Kyoto provides a way to define components. It's a very common approach for modern libraries to manage frontend parts. In kyoto each component is a context receiver, which returns it's state. Each component becomes a part of the page or top-level component, which executes component asynchronously and gets a state future object.

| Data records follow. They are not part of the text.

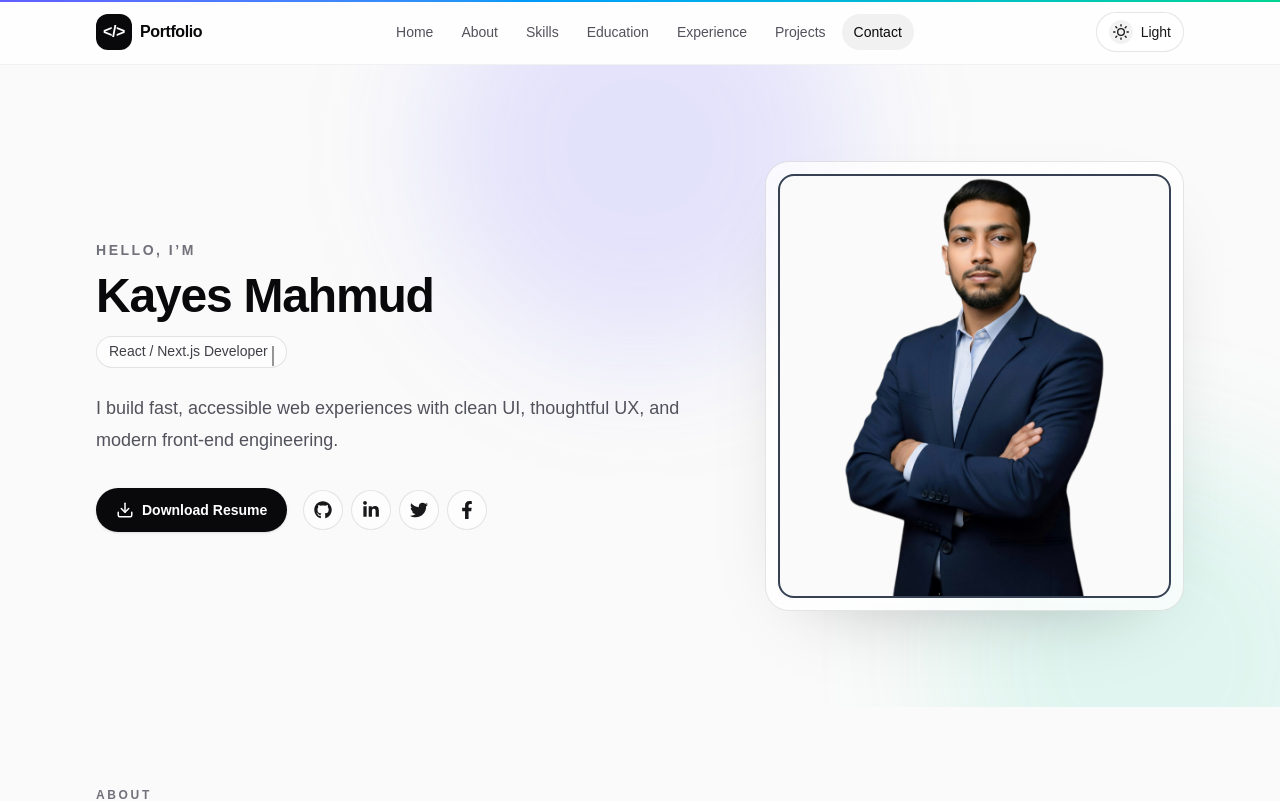
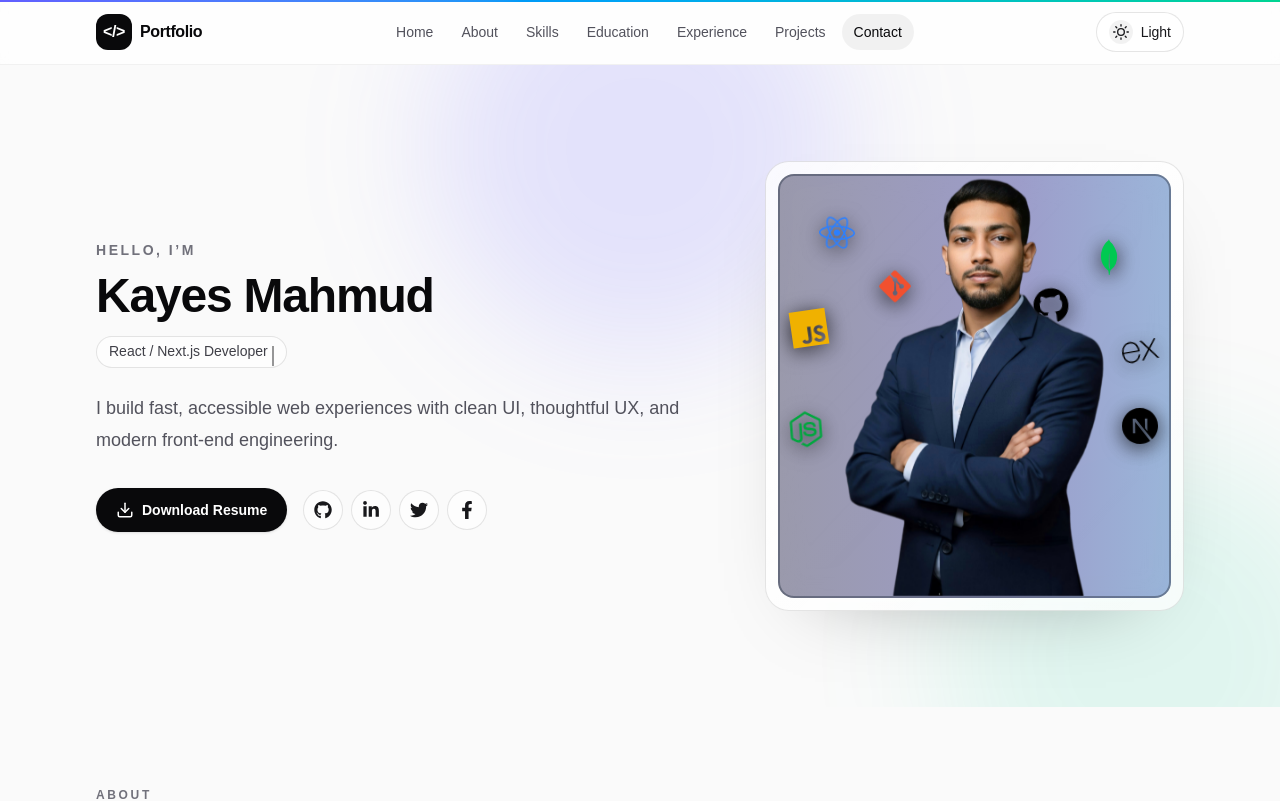
Before and after one commit to kayesmahmud30/Portfolio, a Next.js app: page / in a window 1280 px wide. Shown: the top 801 px of the page. Built offline with nearby package versions, Linux system fonts and the light colour scheme.

Commit message:
Added a amination in the bg of profile using the mern logos

```diff
--- a/src/app/globals.css
+++ b/src/app/globals.css
@@ -51,3 +51,44 @@ body {
 .section {
   scroll-margin-top: 96px;
 }
+
+@keyframes gradient-bg {
+  0% {
+    background-position: 0% 50%;
+  }
+  50% {
+    background-position: 100% 50%;
+  }
+  100% {
+    background-position: 0% 50%;
+  }
+}
+
+.animate-gradient-bg {
+  background-size: 200% 200%;
+  animation: gradient-bg 8s ease infinite;
+}
+
+@keyframes float {
+  0%, 100% {
+    transform: translateY(0px) rotate(0deg);
+  }
+  33% {
+    transform: translateY(-20px) rotate(10deg);
+  }
+  66% {
+    transform: translateY(10px) rotate(-10deg);
+  }
+}
+
+.animate-float {
+  animation: float 6s ease-in-out infinite;
+}
+
+.logo-shadow {
+  filter: drop-shadow(0 4px 10px rgba(0, 0, 0, 0.8));
+}
+
+html.dark .logo-shadow {
+  filter: drop-shadow(0 0 15px rgba(255, 255, 255, 0.6));
+}
--- a/src/sections/Hero.jsx
+++ b/src/sections/Hero.jsx
@@ -7,6 +7,8 @@ import SocialLinks from "@/components/SocialLinks";
 import { useTypewriter } from "@/components/hooks/useTypewriter";
 import { site } from "@/data/site";
 import { FiDownload } from "react-icons/fi";
+import { FaReact, FaNodeJs, FaGitAlt, FaGithub } from "react-icons/fa";
+import { SiNextdotjs, SiMongodb, SiExpress, SiJavascript } from "react-icons/si";
 
 export default function Hero() {
   const { text } = useTypewriter(site.designationLoop, {
@@ -69,14 +71,38 @@ export default function Hero() {
           >
             <div className="relative rounded-3xl border border-black/10 bg-[var(--card)] p-3 shadow-[0_30px_80px_-50px_rgba(0,0,0,0.35)] backdrop-blur dark:border-white/10">
               <div className="absolute inset-0 rounded-3xl bg-gradient-to-br from-white/30 via-white/5 to-transparent dark:from-white/10" />
-              <div className="relative overflow-hidden px-7 rounded-2xl bg-zinc-50 dark:bg-zinc-900 border-2 border-gray-700">
+              <div className="relative overflow-hidden px-7 rounded-2xl bg-[linear-gradient(to_right,rgba(2,0,36,0.4)_0%,rgba(9,9,121,0.4)_35%,rgba(0,212,255,0.4)_100%)] dark:bg-[linear-gradient(to_right,rgba(2,0,36,0.3)_0%,rgba(9,9,121,0.3)_35%,rgba(0,212,255,0.3)_100%)] animate-gradient-bg bg-[length:200%_200%] border-2 border-gray-700/50 backdrop-blur-md transition-colors duration-500">
+                <div className="absolute inset-0 pointer-events-none">
+                  {[
+                    { Icon: FaReact, color: "text-blue-500", top: "10%", left: "10%", delay: "0s" },
+                    { Icon: SiNextdotjs, color: "text-black", top: "55%", left: "88%", delay: "1s" },
+                    { Icon: SiMongodb, color: "text-green-500", top: "15%", left: "80%", delay: "0.5s" },
+                    { Icon: FaNodeJs, color: "text-green-600", top: "55%", left: "2%", delay: "1.5s" },
+                    { Icon: SiJavascript, color: "text-yellow-500", top: "30%", left: "3%", delay: "2s" },
+                    { Icon: SiExpress, color: "text-black", top: "35%", left: "88%", delay: "2.5s" },
+                    { Icon: FaGitAlt, color: "text-[#F1502F]", top: "22%", left: "25%", delay: "0.8s" },
+                    { Icon: FaGithub, color: "text-black", top: "25%", left: "65%", delay: "1.8s" },
+                  ].map((item, index) => (
+                    <div
+                      key={index}
+                      className={`absolute ${item.color} animate-float`}
+                      style={{
+                        top: item.top,
+                        left: item.left,
+                        animationDelay: item.delay
+                      }}
+                    >
+                      <item.Icon className="text-3xl sm:text-4xl logo-shadow" />
+                    </div>
+                  ))}
+                </div>
                 <Image
                   src="/profile.jpg"
                   alt={`${site.name} profile photo`}
                   width={700}
                   height={700}
                   priority
-                  className="h-90 border-white w-full object-cover sm:h-105"
+                  className="relative z-10 h-90 border-white w-full object-cover sm:h-105"
                 />
               </div>
             </div>
```
Also changed, not shown: public/profile-bg.png (added).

In that way your components are executing in a non-blocking way.

Pages are just top-level components, where you can configure rendering and page related stuff.

Example:

go
// Component is a context receiver, that returns it's state.
// State can be whatever you want (simple type, struct, slice, map, etc).
func CUUID(ctx *kyoto.Context) (state CUUIDState) {
	// Fetch uuid data
	resp, _ := http.Get("http://httpbin.org/uuid")
	data := map[string]string{}
	json.NewDecoder(resp.Body).Decode(&data)
	// Set state
	state.UUID = data["uuid"]
}

// Page is just a top-level component, which attaches components and defines rendering
func PExample(ctx *kyoto.Context) (state PExampleState) {
	// Define rendering
	kyoto.Template(ctx, "page.example.html")
	// Attach components
	state.UUID1 = kyoto.Use(ctx, CUUID)
	state.UUID2 = kyoto.Use(ctx, CUUID)
}

As an option, you can wrap component with another function to accept additional paramenters from top-level page/component.

Example:

go
func CUUID(hburl string) kyoto.Component[CUUIDState] {
	return func(ctx *kyoto.Context) (state CUUIDState) {
		// Fetch uuid data
		resp, _ := http.Get(hburl)
		data := map[string]string{}
		json.NewDecoder(resp.Body).Decode(&data)
		// Set state
		state.UUID = data["uuid"]
	}
}